    George Guest

    I just bought a dirt-cheap wireless lapel microphone with
    transmitter and receiver. But, I think there may be a problem with
    battery life.

    The transmitter is powered by a 9V alkaline battery, and I rigged it
    up to test the current draw, which was 38 ma. The receiver is
    powered by a single AAA battery, and it draws 52 ma. In both cases,
    that's with the power-on LED indicators disconnected to save power.

    Back in the day I've used an external battery pack to extend the
    life of a digital camera which didn't operate well on rechargeables.
    The pack was just a Radio Shack holder for four C cells, plugged
    into the AC jack on the camera, to take the place of the usual four
    AA's. The C's lasted a long, long time, at not much more cost than
    four AA's, but at the cost of "wearing" the battery pack in some

    With the wireless mic, there may be times when I want to use it over
    an extended period of several hours without having to stop and
    change batteries, and without having to wonder if it's gone dead.

    In the case of the receiver, I could attach a twin AA holder to the
    back, and power it from that, but with the holder wiring modified so
    that the batteries are in parallel. That would give me two AA's in
    the place of the one AAA, which should significantly extend the

    The transmitter is a bit more of a problem. The best I can think of
    is to mount two external 9V's on the back, probably with tape, and
    wire the connectors together in parallel, possibly also leaving the
    internal 9V still connected, which would give me three 9V's in

    Well, I have a couple questions:

    1. Is there a better way to do this?

    2. Is connecting the batteries in parallel going to cause any
    problems? They will remain connected to each other even when the
    power switch is off. Will the batteries do bad things to each other
    connected that way for extended periods even when no current is
    flowing to the external circuit?

    I don't know yet how much voltage drop the devices will tolerate and
    still operate. I'm testing that now.
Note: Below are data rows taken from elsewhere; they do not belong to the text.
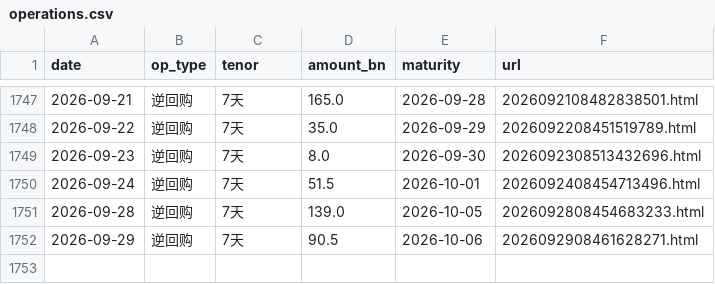
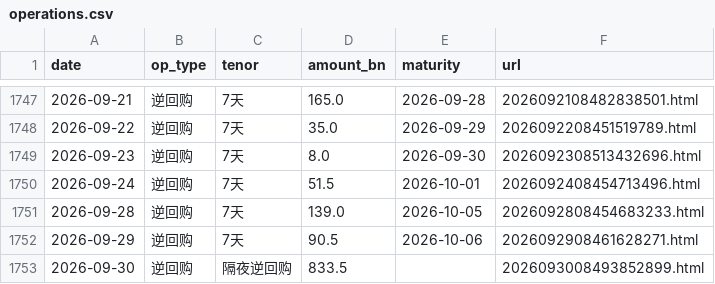
Before and after one commit to Slavduja/PBOC, a CSV file: output/operations.csv, drawn as a sheet; only a part is shown, gaps mark what is left out.

```diff
--- a/output/operations.csv
+++ b/output/operations.csv
@@ -1752 +1752,2 @@ date,op_type,tenor,amount_bn,maturity,url
 2026-09-29,逆回购,7天,90.5,2026-10-06,2026092908461628271.html
+2026-09-30,逆回购,隔夜逆回购,833.5,,2026093008493852899.html
```
Also changed, not shown: output/markets.csv, output/pboc_liquidity.csv, 2 other files.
The answer might give me
    other options.
  2. Tom Biasi

    Tom Biasi Guest

    Usually if you parallel batteries of identical type the internal resistance
    is enough to prevent them from "doing bad things to each other".
    You could rig up a belt pack to supply the needed voltage at greater

  3. gearhead
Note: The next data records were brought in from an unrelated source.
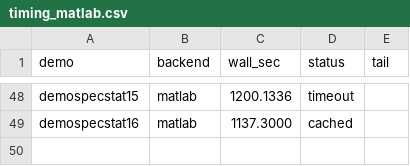
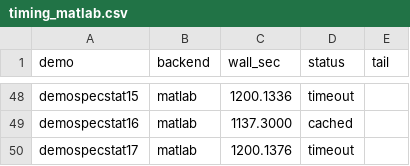
Before and after one commit to Yoo-JK/MNPBEM, a CSV file: validation/M4_FINAL_REPORT/data/timing_matlab.csv, drawn as a sheet; only a part is shown, gaps mark what is left out; the diff names each change by its address in the sheet, - before the commit and + after, or states it on an @@ line.

Commit message:
M4 auto-refresh: MATLAB 30/59 demos measured

```diff
--- a/validation/M4_FINAL_REPORT/data/timing_matlab.csv
+++ b/validation/M4_FINAL_REPORT/data/timing_matlab.csv
+row 50: demospecstat17 | matlab | 1200.1376 | timeout
```
Also changed, not shown: validation/M4_FINAL_REPORT/summary_table.csv, 2 other files.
    gearhead Guest

    Don't mixed used and new batteries when paralleling. Use all new
    identical batteries (same size and brand). No problemo.
    I took apart a 9 volt battery once. It has six individual cells,
    wired in series. It's kind of cute, they look just like the A type
    batteries but much smaller. Cute, but inefficient. The nine volters
    cost far more per unit energy than a single cell "battery" (misnomer,
    a single cell is not a battery of cells). I calculated it and you get
    way more bang for the buck (calculted per joule) with single cells.
    You were contemplating weighing yourself down with more nine volt
    batteries in parallel, but you would do better in my opinion to put
    six single cells in series, AAA or whatever you want. Clip it on your
    belt and run some 20 or 22 gauge wire to the mic. Get a 9 volt
    connector clip to connect to the mic.
  4. ehsjr

    ehsjr Guest
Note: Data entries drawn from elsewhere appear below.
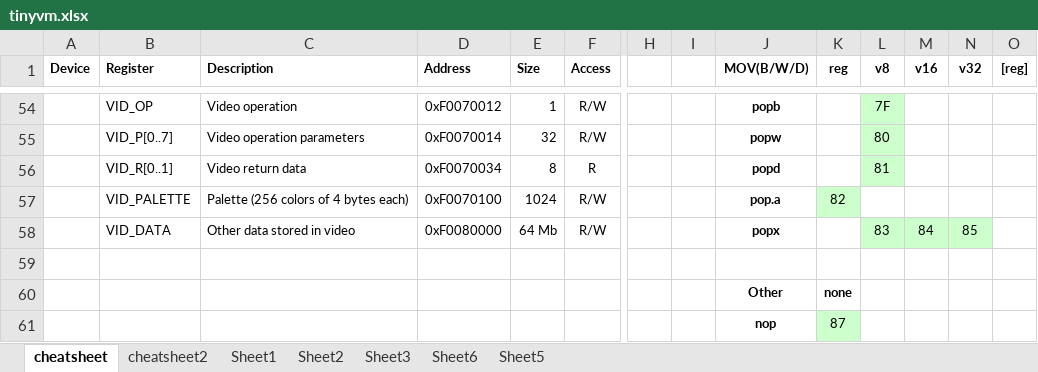
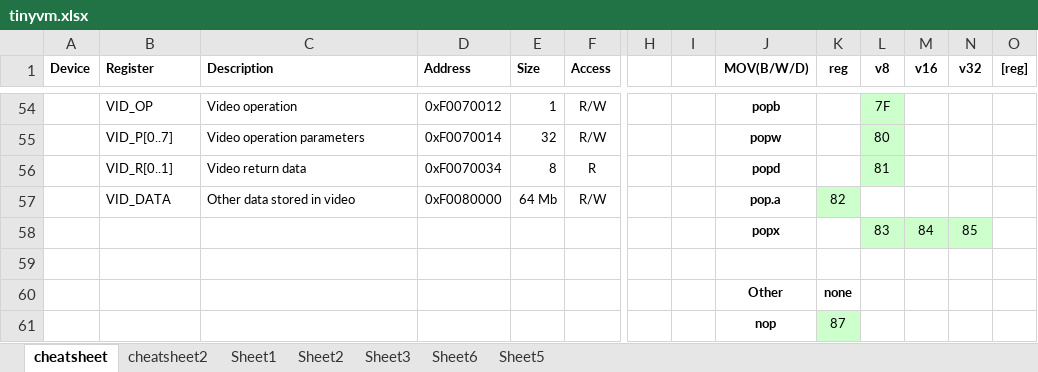
Before and after one commit to andrenho/luisa, an Excel workbook: doc/tinyvm.xlsx, sheet cheatsheet, drawn as a sheet; only a part is shown, gaps mark what is left out; values as stored, in another font and other column widths than the file's, no borders; removed rows and columns are numbered as before the commit, all else as after; rows hold the shown columns only; the diff names each change by its address in the sheet, - before the commit and + after, or states it on an @@ line.

```diff
--- a/doc/tinyvm.xlsx (sheet cheatsheet)
+++ b/doc/tinyvm.xlsx (sheet cheatsheet)
-row 57:  | VID_PALETTE | Palette (256 colors of 4 bytes each) | 0xF0070100 | 1024 | R/W |  |  | pop.a | 82
-J57 (MOV(B/W/D)): popx
+J57 (MOV(B/W/D)): pop.a
-K57 (reg): (empty)
+K57 (reg): 82
-K57 fill: none
+K57 fill: #CCFFCC
-L57 (v8): 83
+L57 (v8): (empty)
-L57:N57 fill: #CCFFCC
+L57:N57 fill: none
-M57 (v16): 84
+M57 (v16): (empty)
-N57 (v32): 85
+N57 (v32): (empty)
+row 58:  |  |  |  |  |  |  |  | popx |  | 83 | 84 | 85
```
Also changed, not shown: 5 other files.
    You might want to try a 9V lithium battery.

  5. Bob

    Bob Guest

    Why don't you run the reciever from a mains power supply?
    A single D cell would be better than paralleling two AA's.

    For the tx there are lithium PP3 batterys with more than
    twice the capacity of a typical alkaline PP3. A few suppliers
    have PP3's they specifically recommend for long life in
    radio mikes.

    Personally I prefer rechargable batterys. Since I have a suitable
    charger (and take precautions just in case they do catch fire
    while on charge) I'd use three 18650 cells and a couples of
    diodes to drop the voltage a bit as 11V from a full charge
    might be a bit high, a little polyfuse in case the wires get
    shorted and insulate the whole thing in heatshrink.
    That would not be much more bulky than a single extra external PP3.
    2200mAH 18650 cells would in theory give 58 hours at 38mA drain.
    18650 cells are used in most laptop battery packs, cheap and
    high capacity but you have to charge then properly and not short
    circuit them so I'm allways slightly hesitant to recommend them
    for projects.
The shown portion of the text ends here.